In verse 12, Solomon makes it clear that his accomplishments might be duplicated, but they could not be bettered by anyone else—at least, not in his own time and place. What does he then say about wisdom versus folly (v. 13)? Does he still prefer one over the other?
What does he say the fool does (v. 14)?
Even so, what is this "same event" he mentions in the last half of verse 14, which "happens to them all"? He speaks of "it" again in the first half of verse 15. What is he talking about?
What is his conclusion? To what does the word "this" refer in the last sentence of verse 15?
Verse 16 sums up everything Solomon has said in the four preceding verses. Fill in the blanks below to see his conclusion.
For there is no more __________ of the wise than of the fool forever, Since all that now is will be __________ in the days to come. And how does a wise man die? As the fool! (Eccl. 2:16 NKJV)
Solomon expands on the above in the next few verses. For example, what does he say he hated (v. 17)?
Why does he say he hated it?
What does he say he hated in verse 18?
Again, why does he say he hated it? Do these sound like the words of a greedy, ungenerous man, or is something else going on here?
What is the conundrum (i.e., the problem with no clear solution) to which Solomon alludes in verse 19? Why would this trouble him?
Again, what is his conclusion at the end of verse 19?
Pay special attention now to the shift in Solomon's emphasis, from "I" or "my" in verse 18 (and the preceding verses as well) to "he," "a man," and "his," beginning in verse 19 and shown even more clearly in verses 20–21. In verse 20 he talks again about himself; in verse 21 he makes the switch, which he then continues for several more chapters, at least until verse 9 of chapter 6.

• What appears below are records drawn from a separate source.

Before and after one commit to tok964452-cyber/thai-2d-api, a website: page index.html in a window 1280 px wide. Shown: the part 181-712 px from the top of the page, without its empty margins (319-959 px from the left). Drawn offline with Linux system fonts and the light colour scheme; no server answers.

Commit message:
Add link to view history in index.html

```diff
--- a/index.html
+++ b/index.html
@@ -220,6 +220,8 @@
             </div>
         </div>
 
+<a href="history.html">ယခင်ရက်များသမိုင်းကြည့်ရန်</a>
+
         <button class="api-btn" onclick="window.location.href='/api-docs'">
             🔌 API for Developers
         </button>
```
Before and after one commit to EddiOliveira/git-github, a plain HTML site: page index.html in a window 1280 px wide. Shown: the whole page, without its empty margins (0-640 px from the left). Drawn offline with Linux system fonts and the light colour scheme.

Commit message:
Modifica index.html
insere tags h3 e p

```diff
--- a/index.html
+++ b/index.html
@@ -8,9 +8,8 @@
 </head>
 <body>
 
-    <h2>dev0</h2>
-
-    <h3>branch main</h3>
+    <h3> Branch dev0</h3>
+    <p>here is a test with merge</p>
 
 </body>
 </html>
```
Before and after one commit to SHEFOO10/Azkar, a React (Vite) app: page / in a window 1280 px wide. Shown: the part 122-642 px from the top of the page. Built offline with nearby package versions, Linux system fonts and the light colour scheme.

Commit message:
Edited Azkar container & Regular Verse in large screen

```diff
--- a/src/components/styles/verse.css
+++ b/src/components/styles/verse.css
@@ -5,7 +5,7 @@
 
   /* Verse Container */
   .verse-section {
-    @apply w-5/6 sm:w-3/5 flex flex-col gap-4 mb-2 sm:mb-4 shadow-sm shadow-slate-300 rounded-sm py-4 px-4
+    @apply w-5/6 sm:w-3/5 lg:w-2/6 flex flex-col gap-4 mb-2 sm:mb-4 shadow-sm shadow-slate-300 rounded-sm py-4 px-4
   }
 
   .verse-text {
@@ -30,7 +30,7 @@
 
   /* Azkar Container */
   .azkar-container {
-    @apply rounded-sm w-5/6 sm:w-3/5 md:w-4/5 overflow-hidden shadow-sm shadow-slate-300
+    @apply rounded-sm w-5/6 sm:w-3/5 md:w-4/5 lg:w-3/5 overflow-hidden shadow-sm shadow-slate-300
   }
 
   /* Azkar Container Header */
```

This is how Solomon generalized his experiences and the conclusions he drew from them, from those that were personal and private to those that—at least in his own mind—were universal and could be applied to everyone. But if you miss the switch, it's hard to keep track of what's going on!
In general, verses 20–23 expand on what Solomon has already said. For example, in verse 20 he says he "turned [his] heart." In modern English, what does this mean?
Again, in verse 21, Solomon speaks of leaving his heritage to someone who has not earned it. Do you think this is a common sentiment in the present age? What might parents do nowadays to avoid this kind of feeling in their old age—assuming they've had reasonable success in life?
In verse 22, it's important to get the emphasis right in order to get the meaning right. The word "has" must be emphasized, meaning "What does a man retain as a reward for all his labor?"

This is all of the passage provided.